Aluminium foil is aluminium prepared in thin metal leaves with a thickness of less than 0.2mm (7.9 mils); thinner gauges down to 4 micrometers are also commonly used. Standard household foil is typically 0.016 mm (0.63 mils) thick; heavy-duty household foil is typically 0.024 mm (0.94 mils). The air conditioner foil can be thinner than 0.0047mm, and some food foil thinner than 0.002mm. The foil is pliable and can be readily bent or wrapped around objects. Thin foils are fragile and are sometimes laminated with other materials such as plastics or paper to make them stronger and more useful. It's used industrially for a variety of purposes, including packing, insulation and transportation. At home, people use aluminium foil for food storage, to cover baking surfaces and to wrap foods, such as meats, to prevent them from losing moisture while cooking.

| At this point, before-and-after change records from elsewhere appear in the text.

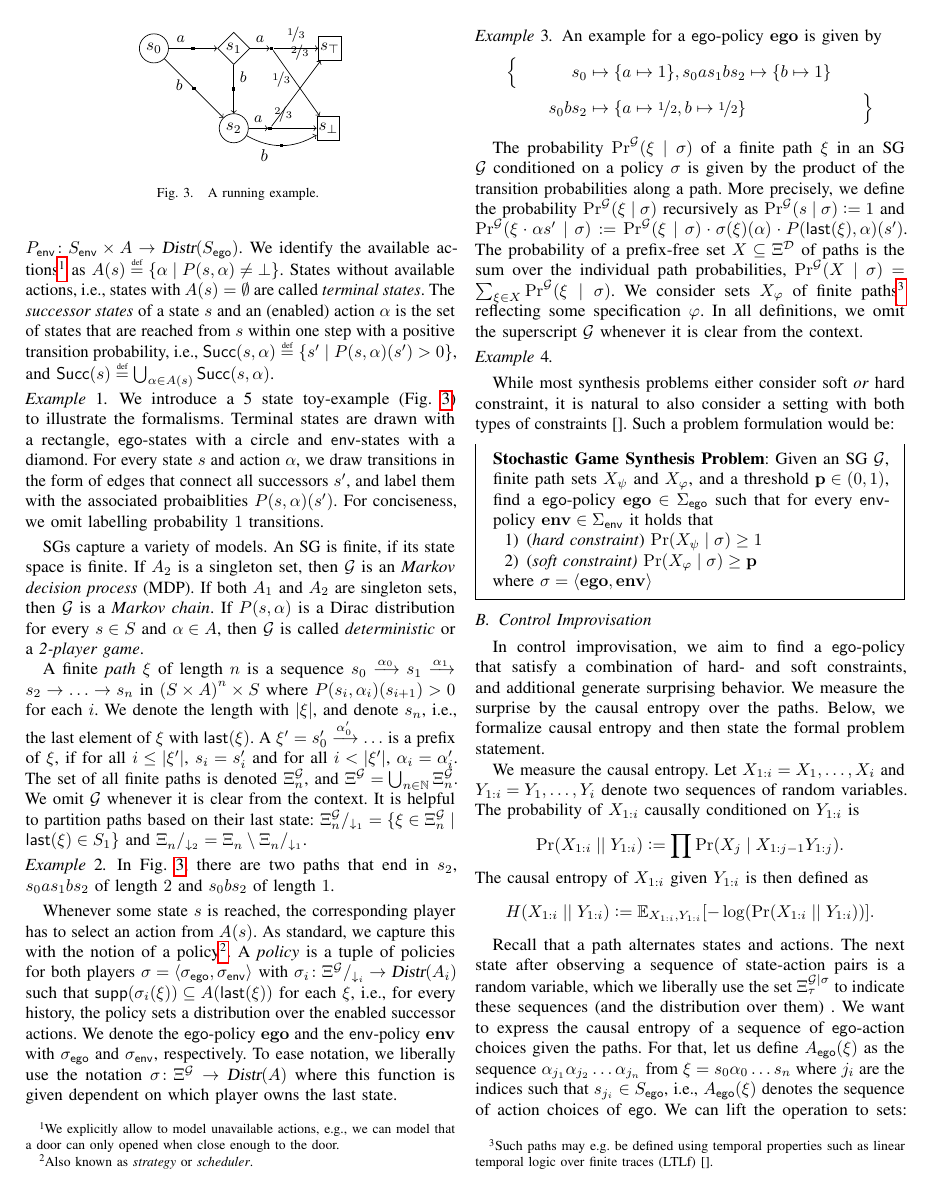
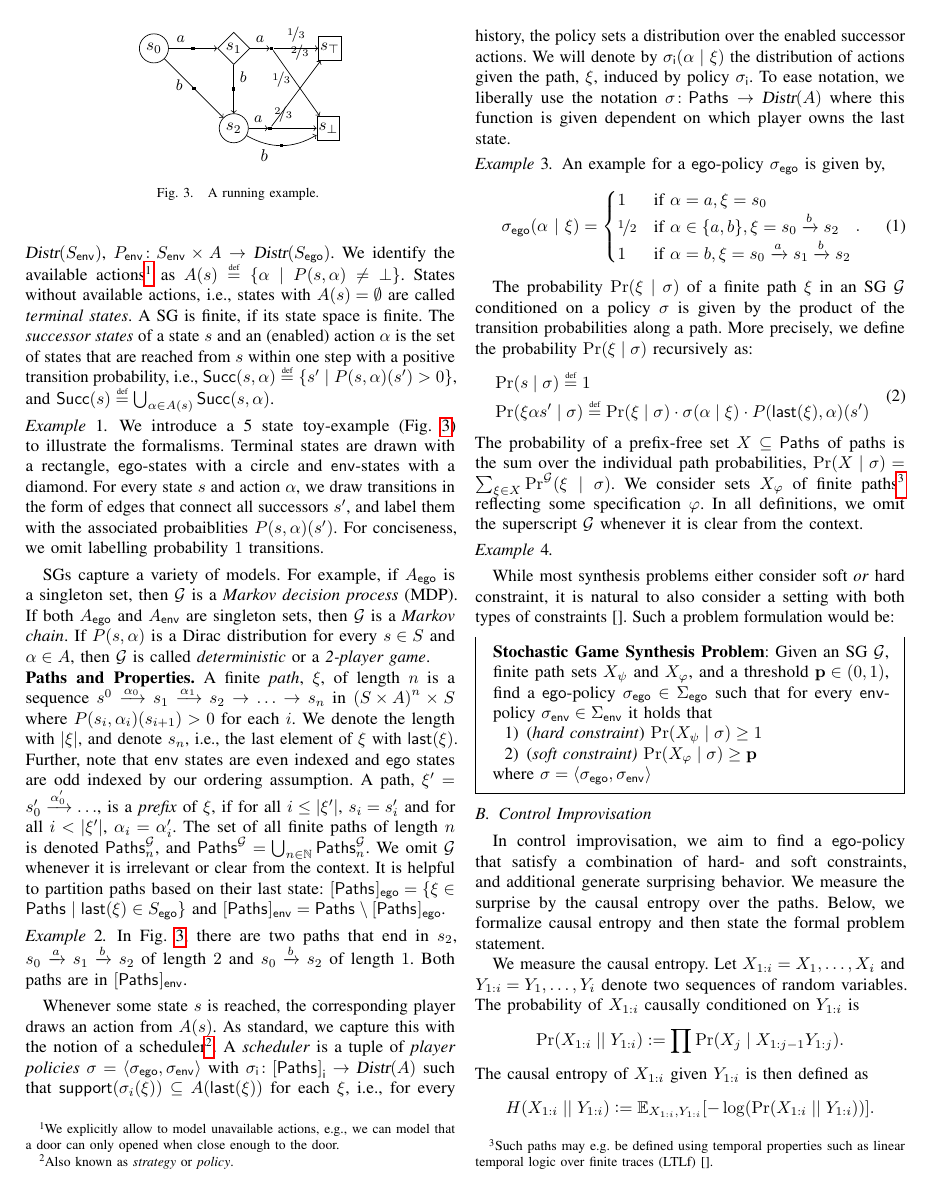
Before and after one commit to mvcisback/RSS21, a LaTeX paper (main.tex, which reads problem.tex): page 3 of 8. Compiled offline with pdfLaTeX.

Commit message:
Continue SG pass

```diff
--- a/main.tex
+++ b/main.tex
@@ -70,13 +70,14 @@
 \newcommand{\rndp}{h}
 \newcommand{\randomness}{\mathbf{h}}
 \newcommand{\last}[1]{\mathsf{last}({#1})}
-\newcommand{\pOneSched}{\mathbf{ego}}
+\newcommand{\pOneSched}{{\sigma_\pOne}}
 \newcommand{\POneScheds}{\Sigma_\pOne}
 \newcommand{\PTwoScheds}{\Sigma_\pTwo}
-\newcommand{\pTwoSched}{\mathbf{env}}
+\newcommand{\pTwoSched}{{\sigma_\pTwo}}
 \newcommand{\rat}{\lambda}
 \newcommand{\pOne}{\mathsf{ego}}
 \newcommand{\pTwo}{\mathsf{env}}
+\newcommand{\player}{\mathsf{i}}
 \newcommand{\horizon}{\tau}
 \newcommand{\solutions}{\mathbb{S}}
 \newcommand{\EnAct}{\Act}
--- a/problem.tex
+++ b/problem.tex
@@ -13,11 +8,0 @@ transition functions: $P_\pOne\colon S_\pOne \times \Act \rightarrow
-\Distr(S_\pTwo)$, $P_\pTwo\colon S_\pTwo \times \Act \rightarrow
-\Distr(S_\pOne)$. We identify the available actions\footnote{We explicitly
-allow to model unavailable actions, e.g., we can model that a door can
-only opened when close enough to the door.} as $\EnAct(s) \eqdef \{ \act
-\mid P(s,\act) \neq \bot \}$. States without available actions, i.e.,
-states with $\EnAct(s) = \emptyset$ are called \emph{terminal
-states}. The \emph{successor states} of a state $s$ and an (enabled)
-action $\act$ is the set of states that are reached from $s$ within
-one step with a positive transition probability, i.e., $\Succ(s,\act)
-\eqdef \{ s' \mid P(s,\act)(s')>0 \}$, and $\Succ(s) \eqdef\bigcup_{\act \in
-\EnAct(s)} \Succ(s,\act)$.
@@ -24,3 +12,16 @@ one step with a positive transition probability, i.e., $\Succ(s,\act)
+$P_\pOne\colon S_\pOne \times \Act \rightarrow \Distr(S_\pTwo)$,
+$P_\pTwo\colon S_\pTwo \times \Act \rightarrow \Distr(S_\pOne)$. We
+identify the available actions\footnote{We explicitly allow to model
+unavailable actions, e.g., we can model that a door can only opened
+when close enough to the door.} as $\EnAct(s) \eqdef \{ \act \mid
+P(s,\act) \neq \bot \}$. States without available actions, i.e.,
+states with $\EnAct(s) = \emptyset$ are called \emph{terminal states}.
+A SG is finite, if its state space is finite.  The \emph{successor
+states} of a state $s$ and an (enabled) action $\act$ is the set of
+states that are reached from $s$ within one step with a positive
+transition probability, i.e., $\Succ(s,\act) \eqdef \{ s' \mid
+P(s,\act)(s')>0 \}$, and $\Succ(s) \eqdef\bigcup_{\act \in \EnAct(s)}
+\Succ(s,\act)$.
 
 
 \begin{figure}
@@ -67,45 +68,73 @@ one step with a positive transition probability, i.e., $\Succ(s,\act)
   labelling probability $1$ transitions.
 \end{example}
 
-SGs capture a variety of models.  An SG is finite, if its state space
-is finite.  If $\Act_2$ is a singleton set, then $\sg$ is an
-\emph{Markov decision process} (MDP).  If both $\Act_1$ and $\Act_2$
-are singleton sets, then $\sg$ is a \emph{Markov chain}. If
-$P(s,\act)$ is a Dirac distribution for every $s \in S$ and $\act \in
-\Act$, then $\sg$ is called \emph{deterministic} or a \emph{2-player
-game}.
+SGs capture a variety of models.  For example, if $\Act_\pOne$ is a
+singleton set, then $\sg$ is a \emph{Markov decision process} (MDP).
+If both $\Act_\pOne$ and $\Act_\pTwo$ are singleton sets, then $\sg$ is a
+\emph{Markov chain}. If $P(s,\act)$ is a Dirac distribution for every
+$s \in S$ and $\act \in \Act$, then $\sg$ is called
+\emph{deterministic} or a \emph{2-player game}.
 
-
-A finite \emph{path} $\path$ of length $n$ is a sequence $s_0 \xrightarrow{\act_0} s_1 \xrightarrow{\act_1} s_2 \rightarrow \hdots \rightarrow s_n$ in $\left( S \times \Act \right)^{n} \times S$ where $P(s_i,\act_i)(s_{i+1}) > 0$ for each $i$.
-We denote the length with $|\path|$, and denote $s_n$, i.e., the last element of $\path$ with $\last{\path}$. A $\path' = s'_0 \xrightarrow{\act'_0} \hdots$ is a prefix of $\path$, if for all $i \leq |\path'|$, $s_i = s'_i$ and for all $i < |\path'|$, $\act_i = \act'_i$.
-The set of all finite paths is denoted $\Paths[n]{\sg}$, and $\Paths{\sg} = \bigcup_{n \in \NN} \Paths[n]{\sg}$. We omit $\sg$ whenever it is clear from the context. It is helpful to partition paths based on their last state: $\POnePaths[n]{\sg} = \{ \path \in \Paths[n]{\sg} \mid \last{\path} \in S_1 \}$ and $\PTwoPaths[n]{} = \Paths[n]{} \setminus \POnePaths[n]{}$.
+\mypara{Paths and Properties}
+A finite \emph{path}, $\path$, of length $n$ is a sequence $s^0
+\xrightarrow{\act_0} s_1 \xrightarrow{\act_1} s_2 \rightarrow \hdots
+\rightarrow s_n$ in $\left( S \times \Act \right)^{n} \times S$ where
+$P(s_i,\act_i)(s_{i+1}) > 0$ for each $i$.  We denote the length with
+$|\path|$, and denote $s_n$, i.e., the last element of $\path$ with
+$\last{\path}$. Further, note that $\pTwo$ states are even
+indexed and $\pOne$ states are odd indexed by our ordering
+assumption.
+A path, $\path' = s'_0 \xrightarrow{\act'_0} \hdots$, is a
+\emph{prefix} of $\path$, if for all $i \leq |\path'|$, $s_i = s'_i$
+and for all $i < |\path'|$, $\act_i = \act'_i$.  The set of all finite
+paths of length $n$ is denoted $\Paths[n]{\sg}$, and $\Paths{\sg} =
+\bigcup_{n \in \NN} \Paths[n]{\sg}$. We omit $\sg$ whenever it is
+irrelevant or clear from the context.
+It is helpful to partition paths
+based on their last state: $\POnePaths[]{} = \{ \path \in
+ \Paths[]{} \mid \last{\path} \in S_\pOne \}$ and $\PTwoPaths[]{} =
+\Paths[]{} \setminus \POnePaths[]{}$.
 
 \begin{example}
-	In Fig.~\ref{fig:toysg}, there are two paths that end in $s_2$, $s_0as_1bs_2$ of length $2$ and $s_0bs_2$ of length $1$.
+  In Fig.~\ref{fig:toysg}, there are two paths that end in $s_2$, $s_0 \xrightarrow{a} s_1 \xrightarrow{b} s_2$ of length $2$ and $s_0 \xrightarrow{b} s_2$ of length $1$. Both paths are in $\PTwoPaths[]{}$.
 \end{example}
 %\paragraph{Policies.}
-Whenever some state $s$ is reached, the corresponding player has to select an action from $\EnAct(s)$. As standard, we capture this with the notion of a policy\footnote{Also known as \emph{strategy} or \emph{scheduler}.}.
-A \emph{policy} is a tuple of policies for both players $\sched = \langle \sched_\pOne, \sched_\pTwo \rangle$
-with $\sched_i \colon \PiPaths[]{\sg} \rightarrow \Distr(\Act_i)$ such that $\supp(\sched_i(\path)) \subseteq \EnAct(\last{\path})$ for each $\path$, i.e., for every history, the policy sets a distribution over the enabled successor actions.
+Whenever some state $s$ is reached, the corresponding player draws an action from $\EnAct(s)$. As standard, we capture this with the notion of a scheduler\footnote{Also known as \emph{strategy} or \emph{policy}.}.
+A \emph{scheduler} is a tuple of \emph{player policies} $\sched = \langle \sched_\pOne, \sched_\pTwo \rangle$
+with $\sched_{\player} \colon \PlayerPaths[]{} \rightarrow \Distr(\Act)$ such that $\supp(\sched_i(\path)) \subseteq \EnAct(\last{\path})$ for each $\path$, i.e., for every history, the policy sets a distribution over the enabled successor actions.
+We will denote by $\sched_{\player}(\act~|~\path)$ the distribution of actions given the path, $\path$, induced by policy $\sched_{\player}$.
 %We refer to $\sched_i$, $i \in \{ 1, 2 \}$ as a \emph{Player-i policy}.
-We denote the $\pOne$-policy $\pOneSched$ and the $\pTwo$-policy $\pTwoSched$ with $\sched_\pOne$ and $\sched_\pTwo$, respectively.
-To ease notation, we liberally use the notation $\sched \colon \Paths{\sg} \rightarrow \Distr(\Act)$ where this function is given dependent on which player owns the last state.
+%We denote the $\pOne$-policy $\pOneSched$ and the $\pTwo$-policy $\pTwoSched$ with $\sched_\pOne$ and $\sched_\pTwo$, respectively.
+To ease notation, we liberally use the notation $\sched \colon \Paths{} \rightarrow \Distr(\Act)$ where this function is given dependent on which player owns the last state.
 
 %
 %Applying a policy $\sched$ to an SG $\sg$ yields an \emph{induced Markov chain} $\induced{\sg}{\sched} = \langle S', \iota', P' \rangle$ with state space $S' = \Paths{\sg}$, initial state $\iota' = \iota$, and transition function $P'(\path,\path')$ defined by $P'(\path)(\path \cdot \act s') = \sched(\path)(\act) \cdot P(\last{\path},\act)(s')$ and $P'(\path,\path') = 0$ otherwise. For any upper bound on the length of the paths, the induced MC is finite.
 
 
 \begin{example}
-	An example for a $\pOne$-policy $\pOneSched$ is given by \begin{align*}
-	 \Big\{ & &  s_0 & \mapsto \{ a \mapsto 1 \},  s_0as_1bs_2  \mapsto \{ b \mapsto 1 \} & \\
- & & s_0bs_2 & \mapsto \{  a \mapsto \nicefrac{1}{2}, b \mapsto \nicefrac{1}{2} \} & \Big\}
- \end{align*}\end{example}
+  An example for a $\pOne$-policy $\pOneSched$ is given
+  by,
+  \begin{equation}
+    \pOneSched(\alpha~|~\xi) =
+    \begin{cases}
+      1 & \text{if } \alpha = a, \xi = s_0\\
+      \nicefrac{1}{2}{ & \text{if } \alpha \in \{a, b\},\xi = s_0\xrightarrow{b}s_2\\
+      1 & \text{if } \alpha = b, \xi = s_0\xrightarrow{a}s_1\xrightarrow{b}s_2\\
+    \end{cases}.
+  \end{equation}
+\end{example}
 
 
 %\paragraph{Properties.}
-The probability $\Pr^\sg(\path \mid \sched)$ of a finite path $\path$ in an SG $\sg$ conditioned on a policy $\sched$ is given by the product of the transition probabilities along a path.
-More precisely, we define the probability $\Pr^\sg(\path \mid \sched)$ recursively as $\Pr^\sg(s \mid \sched) \colonequals 1$ and $\Pr^\sg(\path \cdot \act s'\mid \sched) \colonequals \Pr^\sg(\path \mid \sched) \cdot \sched(\path)(\act) \cdot P(\last{\path},\act)(s')$.
-The probability of a prefix-free set $X \subseteq \Paths{\mc}$  of paths is the sum over the individual path probabilities, $\Pr^\sg(X \mid \sched) = \sum_{\path \in X} \Pr^\sg(\path \mid \sched )$.
+The probability $\Pr(\path \mid \sched)$ of a finite path $\path$ in an SG $\sg$ conditioned on a policy $\sched$ is given by the product of the transition probabilities along a path.
+More precisely, we define the probability $\Pr(\path \mid \sched)$ recursively as:
+\begin{equation}
+  \begin{split}
+    &\Pr(s \mid \sched) \eqdef 1\\
+    &\Pr(\path \act  s'\mid \sched) \eqdef \Pr(\path\mid\sched)\cdot \sched(\act\mid\path) \cdot P(\last{\path},\act)(s')
+  \end{split}
+\end{equation}
+The probability of a prefix-free set $X \subseteq \Paths{}$  of paths is the sum over the individual path probabilities, $\Pr(X \mid \sched) = \sum_{\path \in X} \Pr^\sg(\path \mid \sched )$.
 We consider sets $X_\varphi$ of finite paths\footnote{Such paths may e.g. be defined using temporal properties such as linear temporal logic over finite traces (LTLf)~\cite{}.} reflecting some specification $\varphi$.
 In all definitions, we omit the superscript $\sg$ whenever it is clear from the context.
 
```
Also changed, not shown: main.tex (12 more changed lines), problem.tex (12 more changed lines).
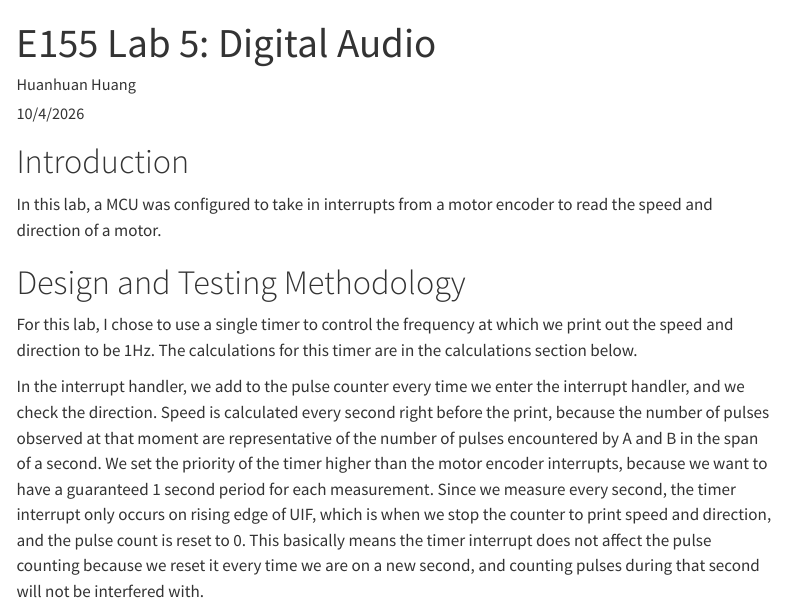
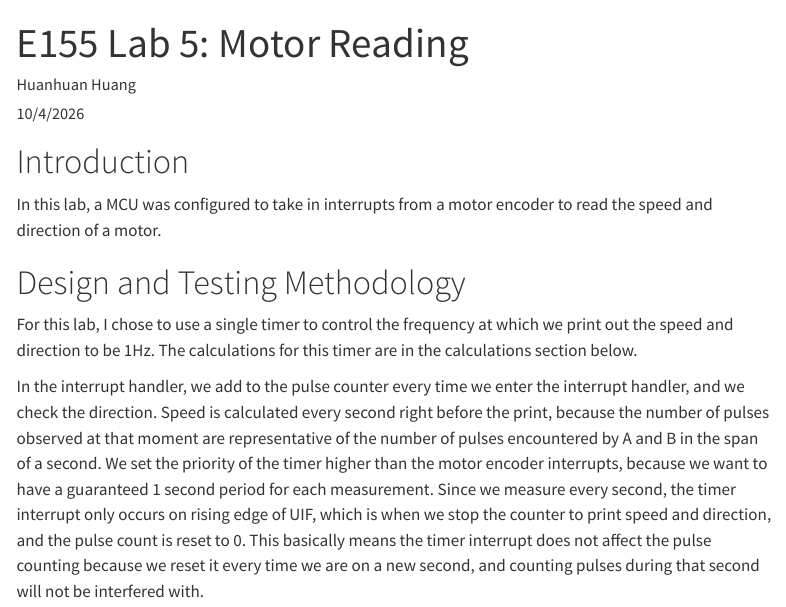
Before and after one commit to zssmgosh/hmc-e155-portfolio, a Quarto document (labs/lab5/lab5.qmd): the page in a window 1100 px wide, from its top. Rendered offline with R 4.5, knitr and Pandoc in place of Quarto, with nearby package versions; menus at the side of the page are left out.

Commit message:
lab 5 report title changed

```diff
--- a/labs/lab5/lab5.qmd
+++ b/labs/lab5/lab5.qmd
@@ -1,5 +1,5 @@
 ---
-title: "E155 Lab 5: Digital Audio"
+title: "E155 Lab 5: Motor Reading"
 description: Lab Report for E155 Lab 5
 author: Huanhuan Huang
 date: 10/4/2026
```
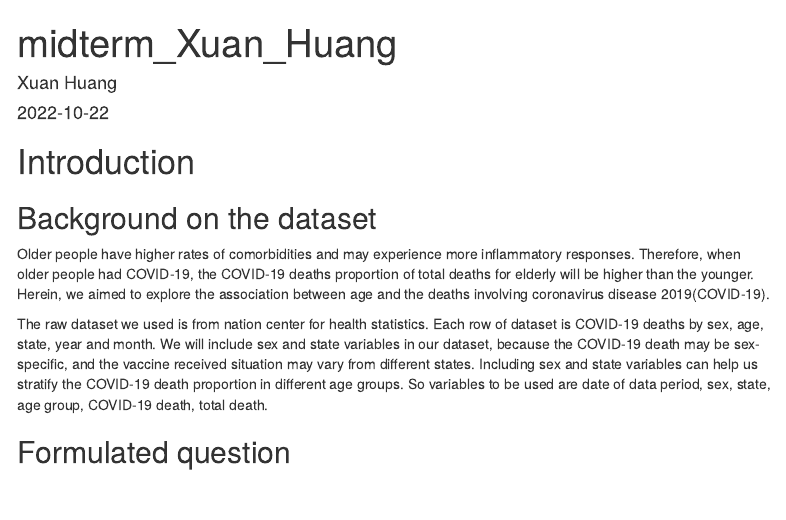
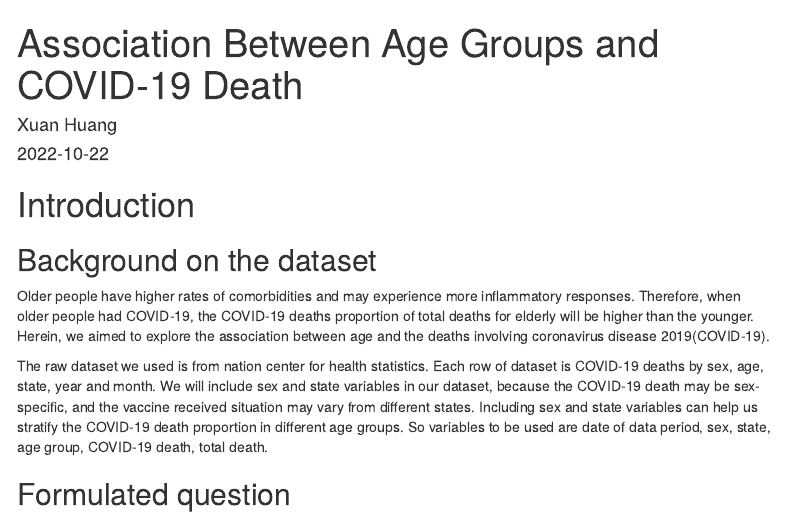
Before and after one commit to sanyu23333/Midterm, an R Markdown document (midterm_Xuan_Huang.Rmd): the page in a window 1100 px wide, from its top. The pictures show the output file midterm_Xuan_Huang.html that the author committed with the source, opened offline; menus at the side of the page are left out.

Commit message:
midterm https://github.com/USCbiostats/PM566/issues/61

```diff
--- a/midterm_Xuan_Huang.Rmd
+++ b/midterm_Xuan_Huang.Rmd
@@ -1,5 +1,5 @@
 ---
-title: "midterm_Xuan_Huang"
+title: "Association Between Age Groups and COVID-19 Death"
 author: "Xuan Huang"
 date: "2022-10-22"
 output:
```
Also changed, not shown: midterm_Xuan_Huang.html, midterm_Xuan_Huang.md.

Aluminium foil is produced by rolling sheet ingots cast from molten billet aluminium, then re-rolling on sheet and foil rolling mills to the desired thickness, or by continuously casting and cold rolling. To maintain a constant thickness in aluminium foil production, beta radiation is passed through the foil to a sensor on the other side. If the intensity becomes too high, then the rollers adjust, increasing the thickness. If the intensities become too low and the foil has become too thick, the rollers apply more pressure, causing the foil to be made thinner. The rolls of aluminium foil are then slit on slitter rewinding machines into smaller rolls. Roll slitting and rewinding is an essential part of the finishing process.